Oxygen and carbon isotope and Sr/Ca signatures of high-latitude Permian to Jurassic calcite fossils from New Zealand and New Caledonia
Reason for embargo
Calcite fossils from New Zealand and New Caledonia provide insight into the Permian to Jurassic climatic history of Southern High Latitudes (southern HL) and Triassic Southern Intermediate Latitudes (southern IL). These results permit comparison with widely studied, coeval sections in Low Latitudes (LL) and IL. Oxygen isotope ratios of well-preserved shell materials indicate a partially pronounced Sea Surface Temperature (SST) gradient in the Permian, whereas for the Triassic no indication of cold climates in the southern HL is found. The Late Jurassic of New Zealand is characterized by a slight warming in the Oxfordian–Kimmeridgian and a subsequent cooling trend in the Tithonian. Systematic variations in the δ13C values of southern HL samples are in concert with those from LL sections and confirm the global nature of the carbon isotope signature and changes in the long-term carbon cycle reported earlier. Systematic changes of Sr/Ca ratios in Late Triassic brachiopods, falling from 1.19 mmol/mol in the Oretian (early Norian) to 0.67 mmol/mol in the Warepan (late Norian) and subsequently increasing to 1.10 mmol/mol in the Otapirian (~ Rhaetian), are observed. Also Sr/Ca ratios of Late Jurassic belemnite genera Belemnopsis and Hibolithes show synchronous changes in composition that may be attributed to secular variations in the seawater Sr/Ca ratio. For the two belemnite genera an increase from 1.17 mmol/mol in the Middle Heterian (~ Oxfordian) to 1.78 mmol/mol in the Mangaoran (~ late Middle Tithonian) and a subsequent decrease to 1.51 mmol/mol in the Waikatoan (~ Late Tithonian) is documented.

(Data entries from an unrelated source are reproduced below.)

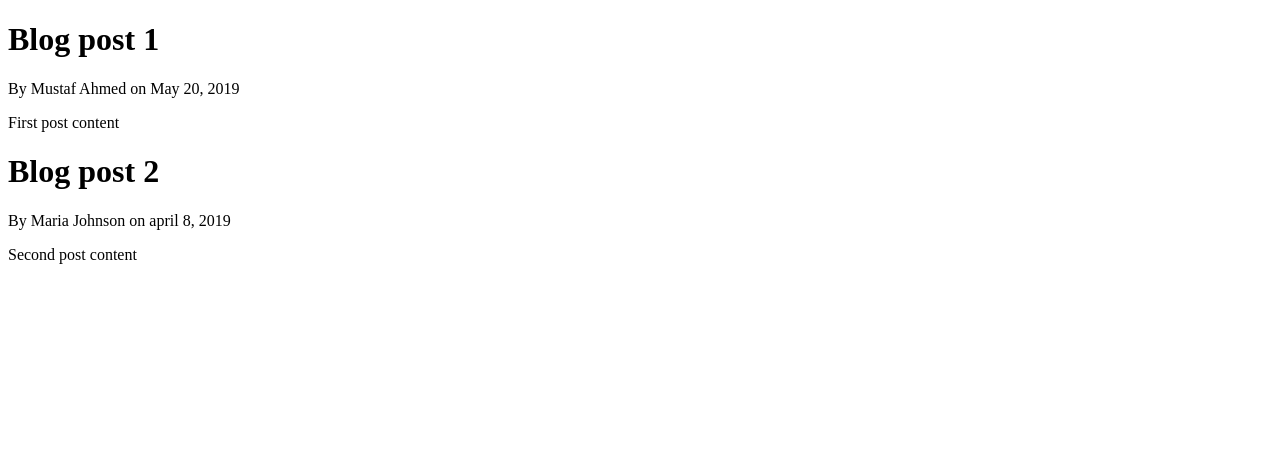
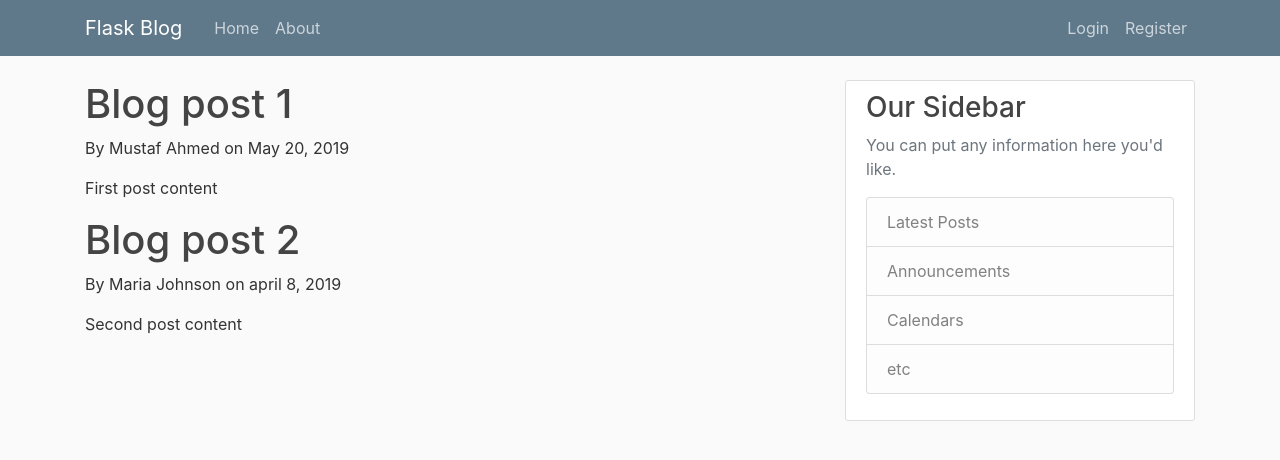
Before and after one commit to mustafcode10/Blog_python_flask, a Flask app: page / in a window 1280 px wide. Shown: the top 460 px of the page. Run offline with Flask 2, Linux system fonts and the light colour scheme; parts of the project's set-up code (start-up, migrations or seed data) failed here and were passed over; some libraries are stand-ins or nearby versions.

Commit message:
nav and main.css

```diff
--- a/flaskblogg.py
+++ b/flaskblogg.py
@@ -1,4 +1,4 @@
-from flask import Flask, render_template
+from flask import Flask, render_template, url_for
 app = Flask(__name__)
 
 posts = [
--- /dev/null
+++ b/static/main.css
@@ -0,0 +1,80 @@
+body {
+    background: #fafafa;
+    color: #333333;
+    margin-top: 5rem;
+  }
+
+  h1, h2, h3, h4, h5, h6 {
+    color: #444444;
+  }
+
+  .bg-steel {
+    background-color: #5f788a;
+  }
+
+  .site-header .navbar-nav .nav-link {
+    color: #cbd5db;
+  }
+
+  .site-header .navbar-nav .nav-link:hover {
+    color: #ffffff;
+  }
+
+  .site-header .navbar-nav .nav-link.active {
+    font-weight: 500;
+  }
+
+  .content-section {
+    background: #ffffff;
+    padding: 10px 20px;
+    border: 1px solid #dddddd;
+    border-radius: 3px;
+    margin-bottom: 20px;
+  }
+
+  .article-title {
+    color: #444444;
+  }
+
+  a.article-title:hover {
+    color: #428bca;
+    text-decoration: none;
+  }
+
+  .article-content {
+    white-space: pre-line;
+  }
+
+  .article-img {
+    height: 65px;
+    width: 65px;
+    margin-right: 16px;
+  }
+
+  .article-metadata {
+    padding-bottom: 1px;
+    margin-bottom: 4px;
+    border-bottom: 1px solid #e3e3e3
+  }
+
+  .article-metadata a:hover {
+    color: #333;
+    text-decoration: none;
+  }
+
+  .article-svg {
+    width: 25px;
+    height: 25px;
+    vertical-align: middle;
+  }
+
+  .account-img {
+    height: 125px;
+    width: 125px;
+    margin-right: 20px;
+    margin-bottom: 16px;
+  }
+
+  .account-heading {
+    font-size: 2.5rem;
+  }
--- a/templates/layout.html
+++ b/templates/layout.html
@@ -1,10 +1,13 @@
 <!DOCTYPE html>
 <html lang="en">
 <head>
-    <meta charset="UTF-8">
-    <meta name="viewport" content="width=device-width, initial-scale=1.0">
-    <meta http-equiv="X-UA-Compatible" content="ie=edge">
-    <!-- <title>Document</title> -->
+     <!-- Required meta tags -->
+     <meta charset="utf-8">
+     <meta name="viewport" content="width=device-width, initial-scale=1, shrink-to-fit=no">
+
+     <!-- Bootstrap CSS -->
+     <link rel="stylesheet" href="https://stackpath.bootstrapcdn.com/bootstrap/4.3.1/css/bootstrap.min.css" integrity="sha384-ggOyR0iXCbMQv3Xipma34MD+dH/1fQ784/j6cY/iJTQUOhcWr7x9JvoRxT2MZw1T" crossorigin="anonymous">
+     <link rel="stylesheet" type="text/css" href="{{ url_for('static', filename='main.css') }}">
     {% if title %}
     <title>Flask Blog {{title}}</title>
     {% else %}
@@ -12,6 +15,50 @@
     {% endif %}
 </head>
 <body>
-    {% block content %}{% endblock %}
+    <header class="site-header">
+                <nav class="navbar navbar-expand-md navbar-dark bg-steel fixed-top">
+                  <div class="container">
+                    <a class="navbar-brand mr-4" href="/">Flask Blog</a>
+                    <button class="navbar-toggler" type="button" data-toggle="collapse" data-target="#navbarToggle" aria-controls="navbarToggle" aria-expanded="false" aria-label="Toggle navigation">
+                      <span class="navbar-toggler-icon"></span>
+                    </button>
+                    <div class="collapse navbar-collapse" id="navbarToggle">
+                      <div class="navbar-nav mr-auto">
+                        <a class="nav-item nav-link" href="/">Home</a>
+                        <a class="nav-item nav-link" href="/about">About</a>
+                      </div>
+                      <!-- Navbar Right Side -->
+                      <div class="navbar-nav">
+                        <a class="nav-item nav-link" href="/login">Login</a>
+                        <a class="nav-item nav-link" href="/register">Register</a>
+                      </div>
+                    </div>
+                  </div>
+                </nav>
+              </header>
+              <main role="main" class="container">
+                    <div class="row">
+                      <div class="col-md-8">
+                        {% block content %}{% endblock %}
+                      </div>
+                      <div class="col-md-4">
+                        <div class="content-section">
+                          <h3>Our Sidebar</h3>
+                          <p class='text-muted'>You can put any information here you'd like.
+                            <ul class="list-group">
+                              <li class="list-group-item list-group-item-light">Latest Posts</li>
+                              <li class="list-group-item list-group-item-light">Announcements</li>
+                              <li class="list-group-item list-group-item-light">Calendars</li>
+                              <li class="list-group-item list-group-item-light">etc</li>
+                            </ul>
+                          </p>
+                        </div>
+                      </div>
+                    </div>
+                  </main>
+        <script src="https://code.jquery.com/jquery-3.3.1.slim.min.js" integrity="sha384-q8i/X+965DzO0rT7abK41JStQIAqVgRVzpbzo5smXKp4YfRvH+8abtTE1Pi6jizo" crossorigin="anonymous"></script>
+        <script src="https://cdnjs.cloudflare.com/ajax/libs/popper.js/1.14.7/umd/popper.min.js" integrity="sha384-UO2eT0CpHqdSJQ6hJty5KVphtPhzWj9WO1clHTMGa3JDZwrnQq4sF86dIHNDz0W1" crossorigin="anonymous"></script>
+        <script src="https://stackpath.bootstrapcdn.com/bootstrap/4.3.1/js/bootstrap.min.js" integrity="sha384-JjSmVgyd0p3pXB1rRibZUAYoIIy6OrQ6VrjIEaFf/nJGzIxFDsf4x0xIM+B07jRM" crossorigin="anonymous"></script>
+
 </body>
 </html>
```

This project was funded by the Danish Council for Independent Research– Natural Sciences (project 09-072715), the Carlsberg Foundation (project nr 2011-01-0737) provided for CK, and by the University of Copenhagen (IGN). CVU acknowledges funding from the German National Academy of Sciences – Leopoldina (grant nr LPDS 2014-08)
Article available online 12 November 2015
This is the author accepted manuscript. The final version is available from the publisher via the DOI in this record.
Vol. 38, pp. 60 - 73